**Raw data**
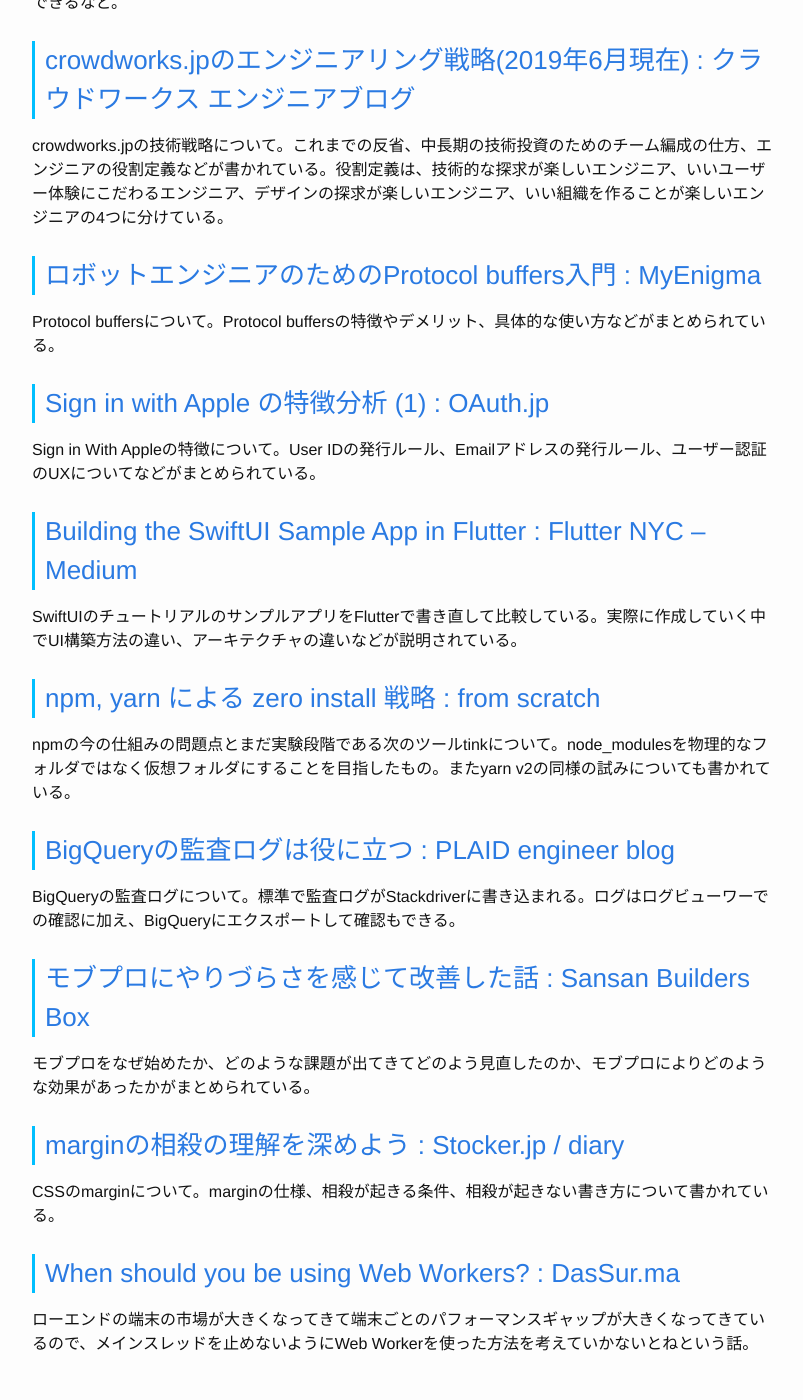
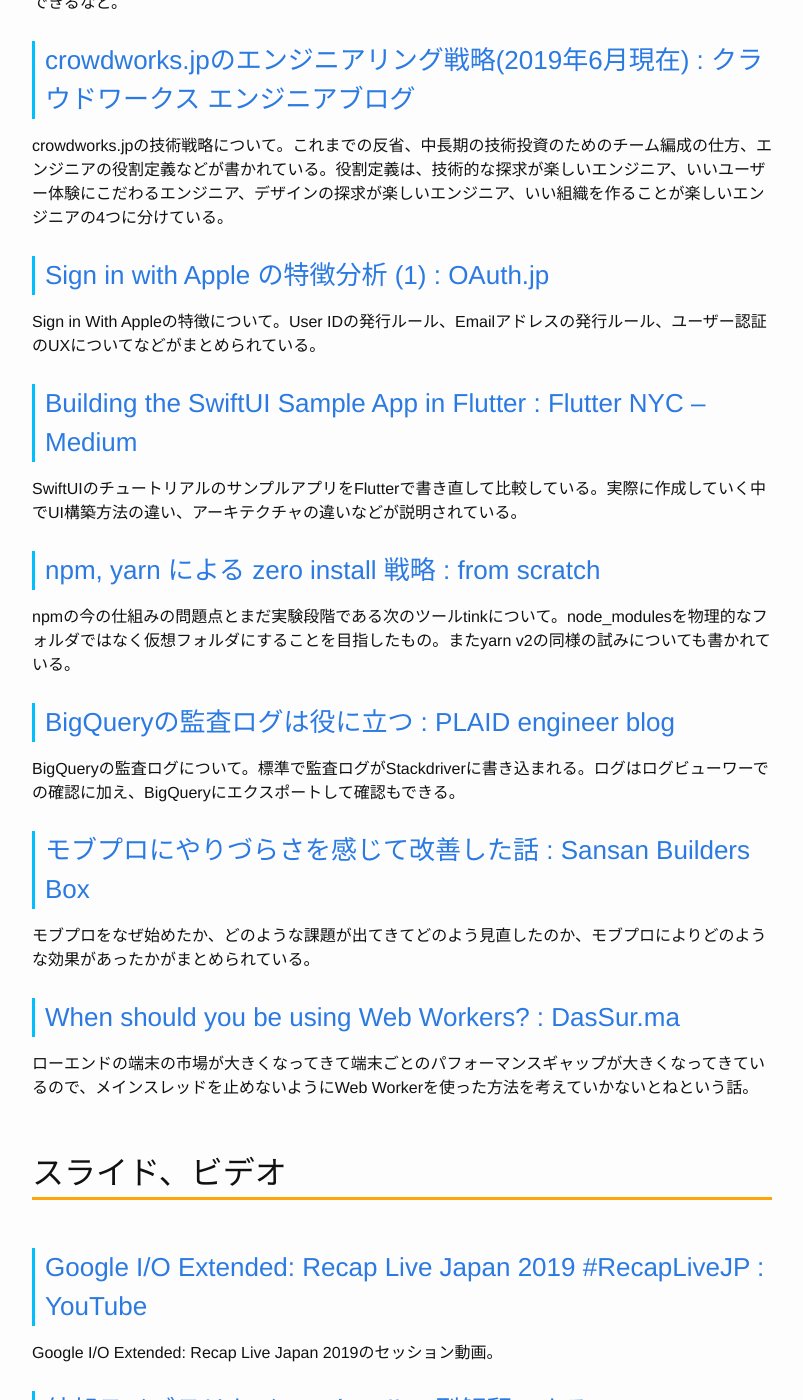
Before and after one commit to Gather-Tech/Gather-Tech.github.io, a Jekyll site: the page built from _posts/2019/2019-06-17-Gather155.md, in a window 1280 px wide and 1400 px high, scrolled down 2318 px. Shown: the whole window, without its empty margins (238-1041 px from the left). Built offline with Jekyll 4.4.1, drawn with Linux system fonts in a browser that asks for light colours; comment, search, counter and statistics services are not loaded.

Commit message:
Reduced articles

```diff
--- a/_posts/2019/2019-06-17-Gather155.md
+++ b/_posts/2019/2019-06-17-Gather155.md
@@ -57,10 +57,6 @@
 
 crowdworks.jpの技術戦略について。これまでの反省、中長期の技術投資のためのチーム編成の仕方、エンジニアの役割定義などが書かれている。役割定義は、技術的な探求が楽しいエンジニア、いいユーザー体験にこだわるエンジニア、デザインの探求が楽しいエンジニア、いい組織を作ることが楽しいエンジニアの4つに分けている。
 
-### [ロボットエンジニアのためのProtocol buffers入門 : MyEnigma](https://myenigma.hatenablog.com/entry/2019/06/09/125326)
-
-Protocol buffersについて。Protocol buffersの特徴やデメリット、具体的な使い方などがまとめられている。
-
 ### [Sign in with Apple の特徴分析 (1) : OAuth.jp](https://oauth.jp/blog/2019/06/08/sign-in-with-apple-analysis/)
 
 Sign in With Appleの特徴について。User IDの発行ルール、Emailアドレスの発行ルール、ユーザー認証のUXについてなどがまとめられている。
@@ -80,10 +76,6 @@
 ### [モブプロにやりづらさを感じて改善した話 : Sansan Builders Box](https://buildersbox.corp-sansan.com/entry/2019/06/12/112227)
 
 モブプロをなぜ始めたか、どのような課題が出てきてどのよう見直したのか、モブプロによりどのような効果があったかがまとめられている。
-
-### [marginの相殺の理解を深めよう : Stocker.jp / diary](https://stocker.jp/diary/margin-offset/)
-
-CSSのmarginについて。marginの仕様、相殺が起きる条件、相殺が起きない書き方について書かれている。
 
 ### [When should you be using Web Workers? : DasSur.ma](https://dassur.ma/things/when-workers/)
 
```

**Directions for this task**
Leave out the pictures, and write out all the remaining data above exactly.

**Task answer**
Before and after one commit to Gather-Tech/Gather-Tech.github.io, a Jekyll site: the page built from _posts/2019/2019-06-17-Gather155.md, in a window 1280 px wide and 1400 px high, scrolled down 2318 px. Shown: the whole window, without its empty margins (238-1041 px from the left). Built offline with Jekyll 4.4.1, drawn with Linux system fonts in a browser that asks for light colours; comment, search, counter and statistics services are not loaded.

Commit message:
Reduced articles

```diff
--- a/_posts/2019/2019-06-17-Gather155.md
+++ b/_posts/2019/2019-06-17-Gather155.md
@@ -57,10 +57,6 @@
 
 crowdworks.jpの技術戦略について。これまでの反省、中長期の技術投資のためのチーム編成の仕方、エンジニアの役割定義などが書かれている。役割定義は、技術的な探求が楽しいエンジニア、いいユーザー体験にこだわるエンジニア、デザインの探求が楽しいエンジニア、いい組織を作ることが楽しいエンジニアの4つに分けている。
 
-### [ロボットエンジニアのためのProtocol buffers入門 : MyEnigma](https://myenigma.hatenablog.com/entry/2019/06/09/125326)
-
-Protocol buffersについて。Protocol buffersの特徴やデメリット、具体的な使い方などがまとめられている。
-
 ### [Sign in with Apple の特徴分析 (1) : OAuth.jp](https://oauth.jp/blog/2019/06/08/sign-in-with-apple-analysis/)
 
 Sign in With Appleの特徴について。User IDの発行ルール、Emailアドレスの発行ルール、ユーザー認証のUXについてなどがまとめられている。
@@ -80,10 +76,6 @@
 ### [モブプロにやりづらさを感じて改善した話 : Sansan Builders Box](https://buildersbox.corp-sansan.com/entry/2019/06/12/112227)
 
 モブプロをなぜ始めたか、どのような課題が出てきてどのよう見直したのか、モブプロによりどのような効果があったかがまとめられている。
-
-### [marginの相殺の理解を深めよう : Stocker.jp / diary](https://stocker.jp/diary/margin-offset/)
-
-CSSのmarginについて。marginの仕様、相殺が起きる条件、相殺が起きない書き方について書かれている。
 
 ### [When should you be using Web Workers? : DasSur.ma](https://dassur.ma/things/when-workers/)
 
```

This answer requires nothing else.